Exercise data =>

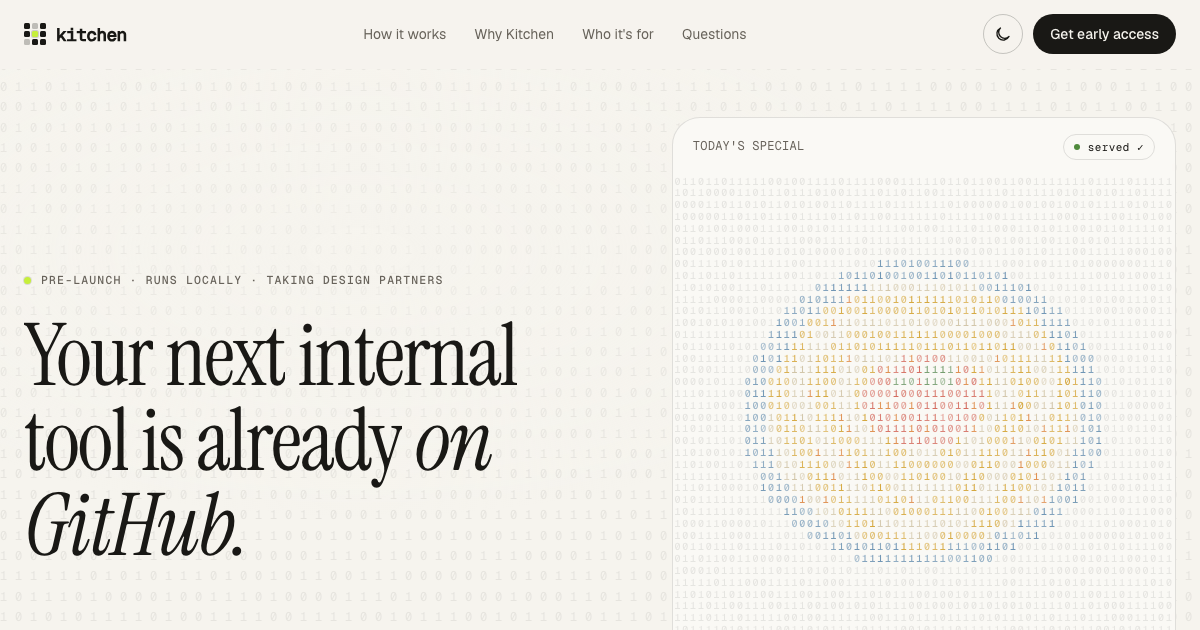
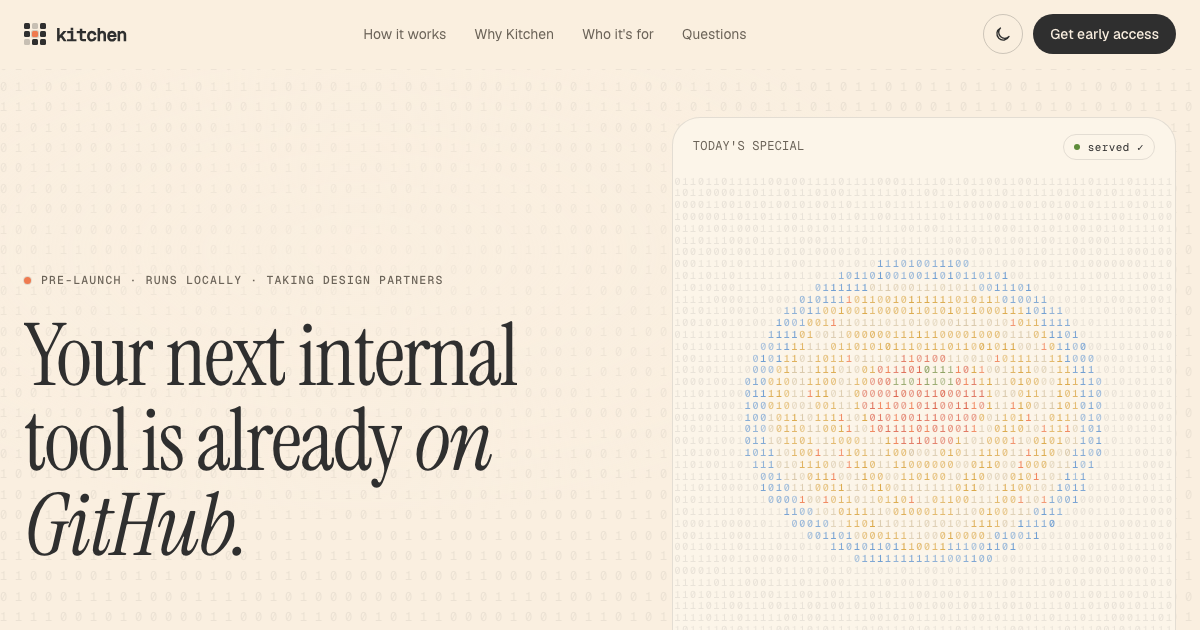
Switch to the brand brief palette: cream, navy, coral, sky
Replaces the black and lime look with the colours from the Kitchen brief.
Light mode is cream paper with ink, coral as the one accent and sky-blue steam;
night mode is navy with cream text. Binary art, favicon, theme-color and og.png
follow the new palette.

diff --git a/site/css/styles.css b/site/css/styles.css
@@ -1,4 +1,4 @@
-/* Kitchen · warm paper, ink, one lime accent, and food made of binary. */
+/* Kitchen · cream paper, ink, navy nights, one coral accent, and food made of binary. */
 
 /* Stand-ins sized to match the real fonts, so nothing moves when Google Fonts arrive.
    Numbers measured against Instrument Serif, Geist and Geist Mono in Chrome. */
@@ -9,31 +9,31 @@
 
 :root {
   color-scheme: light;
-  --paper: #f6f4ee;
-  --paper-2: #fbfaf6;
-  --card: #efece4;
-  --ink: #191815;
-  --muted: #67625a;
-  --line: rgba(25, 24, 21, 0.12);
-  --line-strong: rgba(25, 24, 21, 0.22);
-  --mark: #c6ef3a;
-  --mark-ink: #1b2106;
-  --ok: #4f8a3c;
-  --band: #191815;
-  --band-ink: #f1eee6;
-  --band-muted: #a7a297;
+  --paper: #faefe0;
+  --paper-2: #fdf6ec;
+  --card: #f3e4cf;
+  --ink: #2f2f2f;
+  --muted: #6b6358;
+  --line: rgba(47, 47, 47, 0.12);
+  --line-strong: rgba(47, 47, 47, 0.22);
+  --mark: #ef7a4f;
+  --mark-ink: #2f2f2f;
+  --ok: #5e8c3a;
+  --band: #14213a;
+  --band-ink: #f1e7d6;
+  --band-muted: #aab3c4;
 
   /* colours the binary art lights up in */
-  --art-ink: #2a2925;
-  --art-tomato: #cf5a4c;
-  --art-carrot: #dc8540;
-  --art-leaf: #5f8f5a;
-  --art-pasta: #d3a334;
-  --art-pot: #5d88ab;
-  --art-cream: #bfae86;
-  --art-steam: #9a958a;
-  --art-field: #191815;
-  --art-mark: #86b80c;
+  --art-ink: #2f2f2f;
+  --art-tomato: #d9573f;
+  --art-carrot: #ef7a4f;
+  --art-leaf: #7f9650;
+  --art-pasta: #d9a441;
+  --art-pot: #5e93cf;
+  --art-cream: #c9b48e;
+  --art-steam: #6fa3dc;
+  --art-field: #2f2f2f;
+  --art-mark: #ef7a4f;
   --field-alpha: 0.075;
   /* light digits on a dark page read much louder than dark on paper, so dark mode quiets the
      empty cells inside the art and makes the food colours more solid */
@@ -49,28 +49,30 @@
 
 :root[data-theme="dark"] {
   color-scheme: dark;
-  --paper: #11110e;
-  --paper-2: #171713;
-  --card: #1c1c18;
-  --ink: #f1eee6;
-  --muted: #a19c91;
-  --line: rgba(241, 238, 230, 0.12);
-  --line-strong: rgba(241, 238, 230, 0.24);
-  --ok: #a6cf7a;
-  --band: #1f1e19;
-  --band-ink: #f1eee6;
-  --band-muted: #a19c91;
+  --paper: #14213a;
+  --paper-2: #192843;
+  --card: #24365a;
+  --ink: #f1e7d6;
+  --muted: #aab3c4;
+  --line: rgba(241, 231, 214, 0.12);
+  --line-strong: rgba(241, 231, 214, 0.24);
+  --mark: #f08a60;
+  --mark-ink: #14213a;
+  --ok: #a9c47a;
+  --band: #0e182c;
+  --band-ink: #f1e7d6;
+  --band-muted: #aab3c4;
 
-  --art-ink: #ece8dd;
-  --art-tomato: #e4735f;
-  --art-carrot: #eb9a52;
-  --art-leaf: #8cbb80;
-  --art-pasta: #ecc65c;
-  --art-pot: #7eaad0;
-  --art-cream: #d9cca9;
-  --art-steam: #b4d36a; /* steam glows faintly lime at night */
-  --art-field: #f1eee6;
-  --art-mark: #c6ef3a;
+  --art-ink: #f1e7d6;
+  --art-tomato: #e8705a;
+  --art-carrot: #f08a60;
+  --art-leaf: #a9c47a;
+  --art-pasta: #e8bf6a;
+  --art-pot: #7fb0e6;
+  --art-cream: #e8dcc4;
+  --art-steam: #8db4e2; /* steam stays sky blue at night */
+  --art-field: #f1e7d6;
+  --art-mark: #f08a60;
   --field-alpha: 0.04;
   --art-field-scale: 0.38;
   --art-lift: 0.22;
@@ -481,8 +483,8 @@ ul, ol { padding: 0; list-style: none; }
   justify-self: center;
   width: min(360px, 100%);
   padding: 30px 26px 34px;
-  background: #fbf9f3;
-  color: #191815;
+  background: #fffaf2;
+  color: #2f2f2f;
   font-family: var(--mono);
   font-size: 13px;
   transform: rotate(-2.5deg) translateY(26px);
@@ -498,7 +500,7 @@ ul, ol { padding: 0; list-style: none; }
 .receipt li, .receipt-total { display: flex; justify-content: space-between; gap: 12px; }
 .receipt li b { font-weight: 500; }
 .receipt-total { padding: 16px 0; font-size: 15px; font-weight: 600; border-bottom: 1px dashed #c9c3b5; }
-.receipt-total b { background: #c6ef3a; padding: 0 6px; border-radius: 4px; }
+.receipt-total b { background: #ef7a4f; padding: 0 6px; border-radius: 4px; }
 .receipt-foot { text-align: center; margin-top: 16px; }
 
 /* ---------- who's at the table ---------- */

diff --git a/site/index.html b/site/index.html
@@ -17,7 +17,7 @@
   <meta property="og:image:height" content="630">
   <meta name="twitter:card" content="summary_large_image">
   <meta name="twitter:image" content="https://trykitchen.ai/og.png">
-  <meta name="theme-color" content="#f6f4ee">
+  <meta name="theme-color" content="#faefe0">
   <link rel="icon" href="favicon.svg" type="image/svg+xml">
   <link rel="apple-touch-icon" href="apple-touch-icon.png">
 
@@ -65,7 +65,7 @@
   <!-- fonts load without holding up first paint; text shows in a fallback face for a moment -->
   <link rel="preload" as="style" href="https://fonts.googleapis.com/css2?family=Geist:wght@400;500;600&amp;family=Geist+Mono:wght@400;500&amp;family=Instrument+Serif:ital@0;1&amp;display=swap" onload="this.onload=null;this.rel='stylesheet'">
   <noscript><link rel="stylesheet" href="https://fonts.googleapis.com/css2?family=Geist:wght@400;500;600&amp;family=Geist+Mono:wght@400;500&amp;family=Instrument+Serif:ital@0;1&amp;display=swap"></noscript>
-  <link rel="stylesheet" href="css/styles.css?v=11">
+  <link rel="stylesheet" href="css/styles.css?v=12">
 </head>
 <body>
   <!--
@@ -570,7 +570,7 @@
     </div>
   </footer>
 
-  <script src="js/binary.js?v=11" defer></script>
-  <script src="js/main.js?v=11" defer></script>
+  <script src="js/binary.js?v=12" defer></script>
+  <script src="js/main.js?v=12" defer></script>
 </body>
 </html>

diff --git a/site/404.html b/site/404.html
@@ -16,7 +16,7 @@
   <link rel="preconnect" href="https://fonts.googleapis.com">
   <link rel="preconnect" href="https://fonts.gstatic.com" crossorigin>
   <link rel="stylesheet" href="https://fonts.googleapis.com/css2?family=Geist:wght@400;500;600&family=Geist+Mono:wght@400;500&family=Instrument+Serif:ital@0;1&display=swap">
-  <link rel="stylesheet" href="/css/styles.css?v=11">
+  <link rel="stylesheet" href="/css/styles.css?v=12">
 </head>
 <body>
   <div class="field" aria-hidden="true">
@@ -47,8 +47,8 @@
       <a class="btn btn-ink load" style="--d:3" href="/">Back to the kitchen</a>
     </div>
   </main>
-  <script src="/js/binary.js?v=11" defer></script>
-  <script src="/js/main.js?v=11" defer></script>
+  <script src="/js/binary.js?v=12" defer></script>
+  <script src="/js/main.js?v=12" defer></script>
   <script>
     addEventListener('DOMContentLoaded', function () {
       KitchenBinary.create(document.getElementById('lost-art'), { font: 10, field: 0.08, onFirstView: function (a) { a.setScene('plate'); } });

diff --git a/site/js/main.js b/site/js/main.js
@@ -17,7 +17,7 @@
     doc.dataset.theme = t;
     if (save) { try { localStorage.setItem('kitchen-theme', t); } catch (e) {} }
     var meta = $('meta[name="theme-color"]');
-    if (meta) meta.setAttribute('content', t === 'dark' ? '#11110e' : '#f6f4ee');
+    if (meta) meta.setAttribute('content', t === 'dark' ? '#14213a' : '#faefe0');
     if (themeBtn) themeBtn.setAttribute('aria-label', t === 'dark' ? 'Switch to light mode' : 'Switch to dark mode');
     if (KB) requestAnimationFrame(KB.refresh);
   }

How to complete this task => Exactly the lines from the one containing "doc.dataset.theme = t;" through the end of the records above should be returned, with both ends kept.

Solution below =>
     doc.dataset.theme = t;
     if (save) { try { localStorage.setItem('kitchen-theme', t); } catch (e) {} }
     var meta = $('meta[name="theme-color"]');
-    if (meta) meta.setAttribute('content', t === 'dark' ? '#11110e' : '#f6f4ee');
+    if (meta) meta.setAttribute('content', t === 'dark' ? '#14213a' : '#faefe0');
     if (themeBtn) themeBtn.setAttribute('aria-label', t === 'dark' ? 'Switch to light mode' : 'Switch to dark mode');
     if (KB) requestAnimationFrame(KB.refresh);
   }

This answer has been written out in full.